Data excerpts START
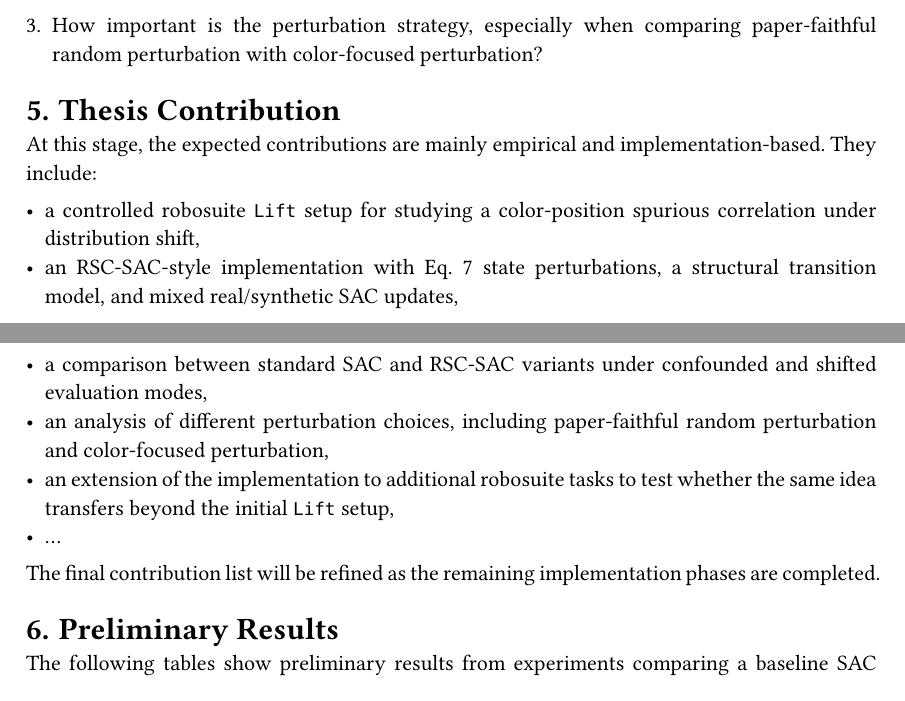
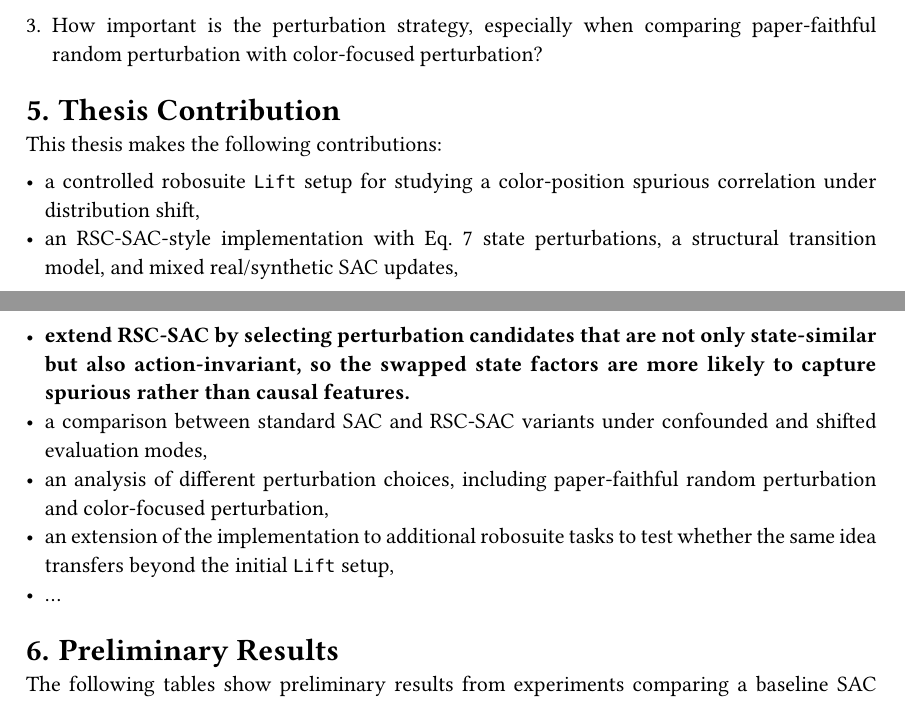
Before and after one commit to zaranix/Proposal, a Typst document (main.typ): two parts of pages 4 and 5 of 5, joined at a grey line, cut so that both start at the same text. The pictures show the PDF file main.pdf that the author committed with the source.

Commit message:
refinement

```diff
--- a/main.typ
+++ b/main.typ
@@ -169,16 +169,15 @@ This thesis investigates the following research questions:
 
 = Thesis Contribution
 
-At this stage, the expected contributions are mainly empirical and implementation-based. They include:
+This thesis makes the following contributions:
 
 - a controlled robosuite `Lift` setup for studying a color-position spurious correlation under distribution shift,
 - an RSC-SAC-style implementation with Eq. 7 state perturbations, a structural transition model, and mixed real/synthetic SAC updates,
+- *extend RSC-SAC by selecting perturbation candidates that are not only state-similar but also action-invariant, so the swapped state factors are more likely to capture spurious rather than causal features.*
 - a comparison between standard SAC and RSC-SAC variants under confounded and shifted evaluation modes,
 - an analysis of different perturbation choices, including paper-faithful random perturbation and color-focused perturbation,
 - an extension of the implementation to additional robosuite tasks to test whether the same idea transfers beyond the initial `Lift` setup,
 - ...
-
-The final contribution list will be refined as the remaining implementation phases are completed.
 
 = Preliminary Results
 
```
Also changed, not shown: main.pdf.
Data excerpts END
Exercise: All entries above must be duplicated exactly; please omit any picture they hold.

Output of the task:
Before and after one commit to zaranix/Proposal, a Typst document (main.typ): two parts of pages 4 and 5 of 5, joined at a grey line, cut so that both start at the same text. The pictures show the PDF file main.pdf that the author committed with the source.

Commit message:
refinement

```diff
--- a/main.typ
+++ b/main.typ
@@ -169,16 +169,15 @@ This thesis investigates the following research questions:
 
 = Thesis Contribution
 
-At this stage, the expected contributions are mainly empirical and implementation-based. They include:
+This thesis makes the following contributions:
 
 - a controlled robosuite `Lift` setup for studying a color-position spurious correlation under distribution shift,
 - an RSC-SAC-style implementation with Eq. 7 state perturbations, a structural transition model, and mixed real/synthetic SAC updates,
+- *extend RSC-SAC by selecting perturbation candidates that are not only state-similar but also action-invariant, so the swapped state factors are more likely to capture spurious rather than causal features.*
 - a comparison between standard SAC and RSC-SAC variants under confounded and shifted evaluation modes,
 - an analysis of different perturbation choices, including paper-faithful random perturbation and color-focused perturbation,
 - an extension of the implementation to additional robosuite tasks to test whether the same idea transfers beyond the initial `Lift` setup,
 - ...
-
-The final contribution list will be refined as the remaining implementation phases are completed.
 
 = Preliminary Results
 
```
Also changed, not shown: main.pdf.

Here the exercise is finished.